A faithful copy of the data below is required, leaving out every picture.

════════════════════

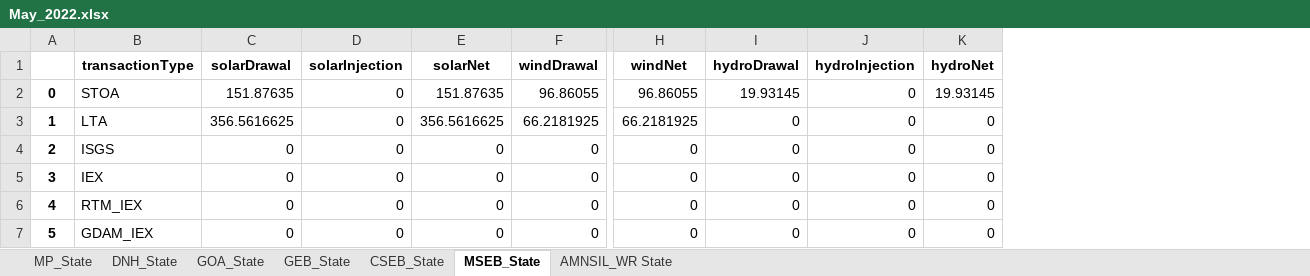
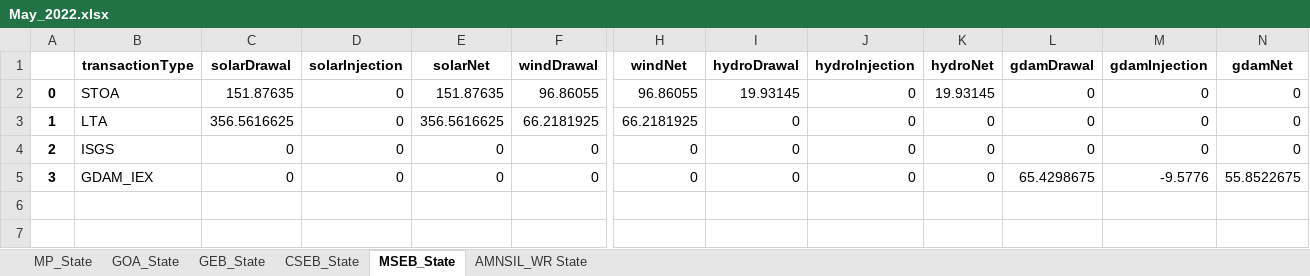
Before and after one commit to dheerajgupta0001/MO_RPO_Obligation, an Excel workbook: May_2022.xlsx, sheet MSEB_State, drawn as a sheet; only a part is shown, gaps mark what is left out; values as stored, in another font and other column widths than the file's, no borders; removed rows and columns are numbered as before the commit, all else as after; rows hold the shown columns only; the diff names each change by its address in the sheet, - before the commit and + after, or states it on an @@ line.

```diff
--- a/May_2022.xlsx (sheet MSEB_State)
+++ b/May_2022.xlsx (sheet MSEB_State)
-sheet tab: DNH_State
+column L (gdamDrawal), rows 2-5: 0 | 0 | 0 | 65.4298675
+column M (gdamInjection), rows 2-5: 0 | 0 | 0 | -9.5776
+column N (gdamNet), rows 2-5: 0 | 0 | 0 | 55.8522675
-B5 (transactionType): IEX
+B5 (transactionType): GDAM_IEX
-row 6: 4 | RTM_IEX | 0 | 0 | 0 | 0 | 0 | 0 | 0 | 0
-row 7: 5 | GDAM_IEX | 0 | 0 | 0 | 0 | 0 | 0 | 0 | 0
```
Also changed, not shown: sheet CSEB_State, sheet GEB_State, sheet MP_State, sheet AMNSIL_WR State, sheet GOA_State, input_wbes.xlsx, 3 other files.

════════════════════

Answer to this exercise:
Before and after one commit to dheerajgupta0001/MO_RPO_Obligation, an Excel workbook: May_2022.xlsx, sheet MSEB_State, drawn as a sheet; only a part is shown, gaps mark what is left out; values as stored, in another font and other column widths than the file's, no borders; removed rows and columns are numbered as before the commit, all else as after; rows hold the shown columns only; the diff names each change by its address in the sheet, - before the commit and + after, or states it on an @@ line.

```diff
--- a/May_2022.xlsx (sheet MSEB_State)
+++ b/May_2022.xlsx (sheet MSEB_State)
-sheet tab: DNH_State
+column L (gdamDrawal), rows 2-5: 0 | 0 | 0 | 65.4298675
+column M (gdamInjection), rows 2-5: 0 | 0 | 0 | -9.5776
+column N (gdamNet), rows 2-5: 0 | 0 | 0 | 55.8522675
-B5 (transactionType): IEX
+B5 (transactionType): GDAM_IEX
-row 6: 4 | RTM_IEX | 0 | 0 | 0 | 0 | 0 | 0 | 0 | 0
-row 7: 5 | GDAM_IEX | 0 | 0 | 0 | 0 | 0 | 0 | 0 | 0
```
Also changed, not shown: sheet CSEB_State, sheet GEB_State, sheet MP_State, sheet AMNSIL_WR State, sheet GOA_State, input_wbes.xlsx, 3 other files.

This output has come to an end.